Saturday of the Seventeenth Week in Ordinary Time
When the death is a triumph
At that time Herod the tetrarch heard of the reputation of Jesus and said to his servants, “This man is John the Baptist. He has been raised from the dead; that is why mighty powers are at work in him.” Now Herod had arrested John, bound (him), and put him in prison on account of Herodias, the wife of his brother Philip, for John had said to him, “It is not lawful for you to have her.” Although he wanted to kill him, he feared the people, for they regarded him as a prophet. But at a birthday celebration for Herod, the daughter of Herodias performed a dance before the guests and delighted Herod so much that he swore to give her whatever she might ask for. Prompted by her mother, she said, “Give me here on a platter the head of John the Baptist.” The king was distressed, but because of his oaths and the guests who were present, he ordered that it be given, and he had John beheaded in the prison. His head was brought in on a platter and given to the girl, who took it to her mother. His disciples came and took away the corpse and buried him; and they went and told Jesus. Mt 14,1-12
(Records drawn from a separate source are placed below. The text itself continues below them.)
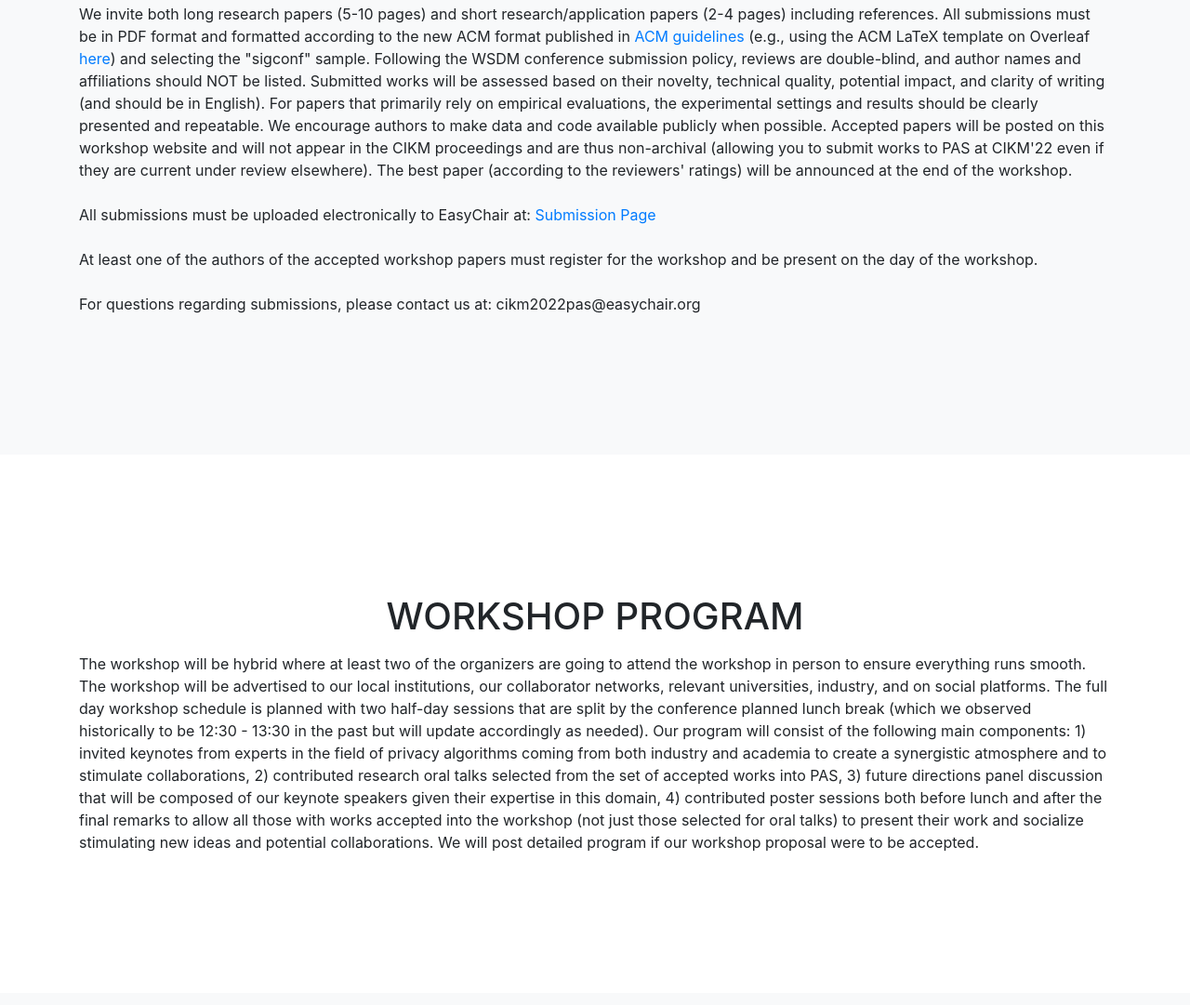
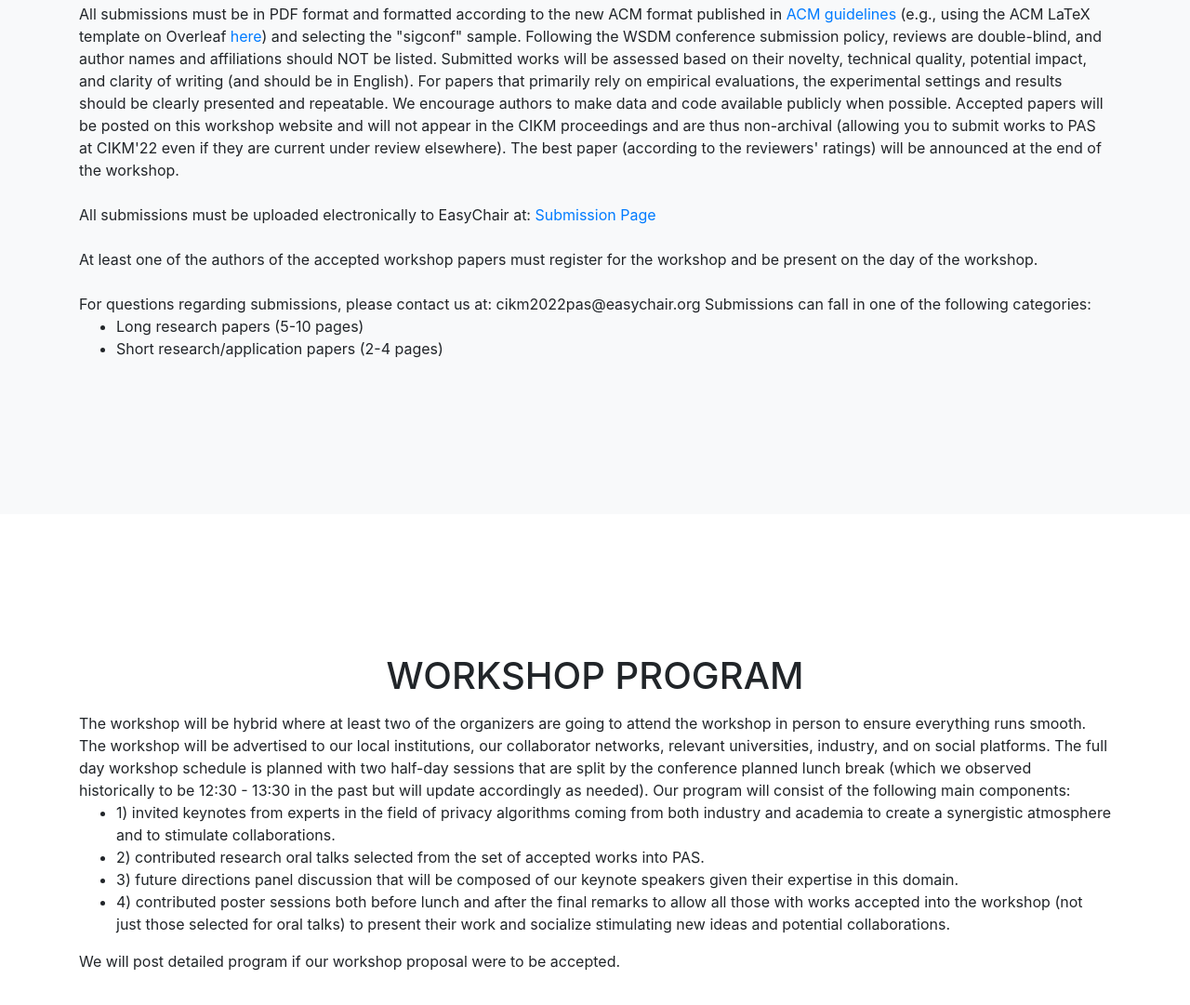
Before and after one commit to PASWorkshop22/PASWorkshop22.github.io, a website with bundled scripts: page index.html in a window 1280 px wide. Shown: the part 3428-4509 px from the top of the page at 93% size. Built offline with nearby package versions, Linux system fonts and the light colour scheme; files whose address does not match are found by name; a web font is replaced by a local one.

Commit message:
Update index.html

```diff
--- a/index.html
+++ b/index.html
@@ -169,22 +169,20 @@
         <div class="col-lg-12 text-center">
           <h2 class="section-heading text-uppercase">Submission Details</h2>
           <div style="text-align:left">
-	    We invite both long research papers (5-10 pages) and short research/application papers (2-4 pages) including references. All submissions must be in PDF format and formatted according to the new ACM format published in <a href='https://www.acm.org/publications/proceedings-template'>ACM guidelines</a> (e.g., using the ACM LaTeX template on Overleaf <a href="https://www.overleaf.com/gallery/tagged/acm-official#.WOuOk2e1taQ">here</a>) and selecting the "sigconf" sample. Following the WSDM conference submission policy, reviews are double-blind, and author names and affiliations should NOT be listed. Submitted works will be assessed based on their novelty, technical quality, potential impact, and clarity of writing (and should be in English). For papers that primarily rely on empirical evaluations, the experimental settings and results should be clearly presented and repeatable. We encourage authors to make data and code available publicly when possible. Accepted papers will be posted on this workshop website and will not appear in the CIKM proceedings and are thus non-archival (allowing you to submit works to PAS at CIKM'22 even if they are current under review elsewhere). The best paper (according to the reviewers' ratings) will be announced at the end of the workshop.<br /><br />
+	    <!--We invite both long research papers (5-10 pages) and short research/application papers (2-4 pages) including references. -->
+            All submissions must be in PDF format and formatted according to the new ACM format published in <a href='https://www.acm.org/publications/proceedings-template'>ACM guidelines</a> (e.g., using the ACM LaTeX template on Overleaf <a href="https://www.overleaf.com/gallery/tagged/acm-official#.WOuOk2e1taQ">here</a>) and selecting the "sigconf" sample. Following the WSDM conference submission policy, reviews are double-blind, and author names and affiliations should NOT be listed. Submitted works will be assessed based on their novelty, technical quality, potential impact, and clarity of writing (and should be in English). For papers that primarily rely on empirical evaluations, the experimental settings and results should be clearly presented and repeatable. We encourage authors to make data and code available publicly when possible. Accepted papers will be posted on this workshop website and will not appear in the CIKM proceedings and are thus non-archival (allowing you to submit works to PAS at CIKM'22 even if they are current under review elsewhere). The best paper (according to the reviewers' ratings) will be announced at the end of the workshop.<br /><br />
 
 	    All submissions must be uploaded electronically to EasyChair at: <a href="https://easychair.org/my/conference?conf=cikm2022">Submission Page</a><br /><br />
 
 	    At least one of the authors of the accepted workshop papers must register for the workshop and be present on the day of the workshop.<br /><br />
 
 	    For questions regarding submissions, please contact us at: cikm2022pas@easychair.org
-	    <!--
+
 	    Submissions can fall in one of the following categories:
             <ul>
-              <li>Full research papers (8-10 pages)</li>
-              <li>Short research papers (4-6 pages)</li>
-              <li>Position papers (2 pages)</li>
-              <li>Lightning talks (1 page abstract)</li>
+              <li>Long research papers (5-10 pages)</li>
+              <li>Short research/application papers (2-4 pages)</li>
             </ul>
-	    -->
 
             <!-- At least one of the authors of the accepted workshop papers must register for the workshop. -->
           </div>
@@ -201,7 +199,16 @@
         <div class="col-lg-12 text-center">
           <h2 class="section-heading text-uppercase">Workshop Program</h2>
 		<div style="text-align:left">
-	  		The workshop will be hybrid where at least two of the organizers are going to attend the workshop in person to ensure everything runs smooth. The workshop will be advertised to our local institutions, our collaborator networks, relevant universities, industry, and on social platforms. The full day workshop schedule is planned with two half-day sessions that are split by the conference planned lunch break (which we observed historically to be 12:30 - 13:30 in the past but will update accordingly as needed). Our program will consist of the following main components: 1) invited keynotes from experts in the field of privacy algorithms coming from both industry and academia to create a synergistic atmosphere and to stimulate collaborations, 2) contributed research oral talks selected from the set of accepted works into PAS, 3) future directions panel discussion that will be composed of our keynote speakers given their expertise in this domain, 4) contributed poster sessions both before lunch and after the final remarks to allow all those with works accepted into the workshop (not just those selected for oral talks) to present their work and socialize stimulating new ideas and potential collaborations.
+	  		The workshop will be hybrid where at least two of the organizers are going to attend the workshop in person to ensure everything runs smooth.
+			The workshop will be advertised to our local institutions, our collaborator networks, relevant universities, industry, and on social platforms.
+			The full day workshop schedule is planned with two half-day sessions that are split by the conference planned lunch break (which we observed historically to be 12:30 - 13:30 in the past but will update accordingly as needed).
+			Our program will consist of the following main components:
+			<ul>
+				<li> 1) invited keynotes from experts in the field of privacy algorithms coming from both industry and academia to create a synergistic atmosphere and to stimulate collaborations. </li>
+				<li> 2) contributed research oral talks selected from the set of accepted works into PAS. </li>
+				<li> 3) future directions panel discussion that will be composed of our keynote speakers given their expertise in this domain. </li>
+				<li> 4) contributed poster sessions both before lunch and after the final remarks to allow all those with works accepted into the workshop (not just those selected for oral talks) to present their work and socialize stimulating new ideas and potential collaborations. </li>
+			</ul>
 			We will post detailed program if our workshop proposal were to be accepted.
 		</div>
         </div>
```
The death of John the Baptist, in its absurd drama, gives us an opportunity to meditate on the fact that the man of God has all the protections of the heaven for the time needed to
accomplish his mission, but when it ends, even a futile event, like the dance of this young girl, can be a sufficient reason to terminate his existence. It will be like this also for Jesus: by the end of his mission the events begin to quickly take place and the moment of the cross will fast arrive. A few years ago, the television has broadcast all over the world the culmination of the life of Pope John Paul II. Early in his papacy he seemed indestructible, but at some point in time the sand of his hourglass has started to flow more fast and eventually he passed away, leaving in our eyes the image of that gospel which the wind of the Holy Spirit leafed on his coffin in st. Peter Square. It was so for the grandpa Mario, for the grandma Rita, for the grandpa Renzo and the grandma Betta and the same will be for us when the Lord will think that our mission is over. These look like tragic events, but actually they are great ones, as it is the arrival of the relay race at the Olympics games, where, in the end, everyone feels and he is the winner, if in the road he has spent all the energy he had to spend. If the Lord gives us the grace to understand the life and the time which has been given to us in an eternal perspective, even the death becomes a triumph. And that head of John the Baptist which the girl finally delivered to her mother Herodias, becomes just a symbol of triumph, as it is the gold medal at the Olympic game.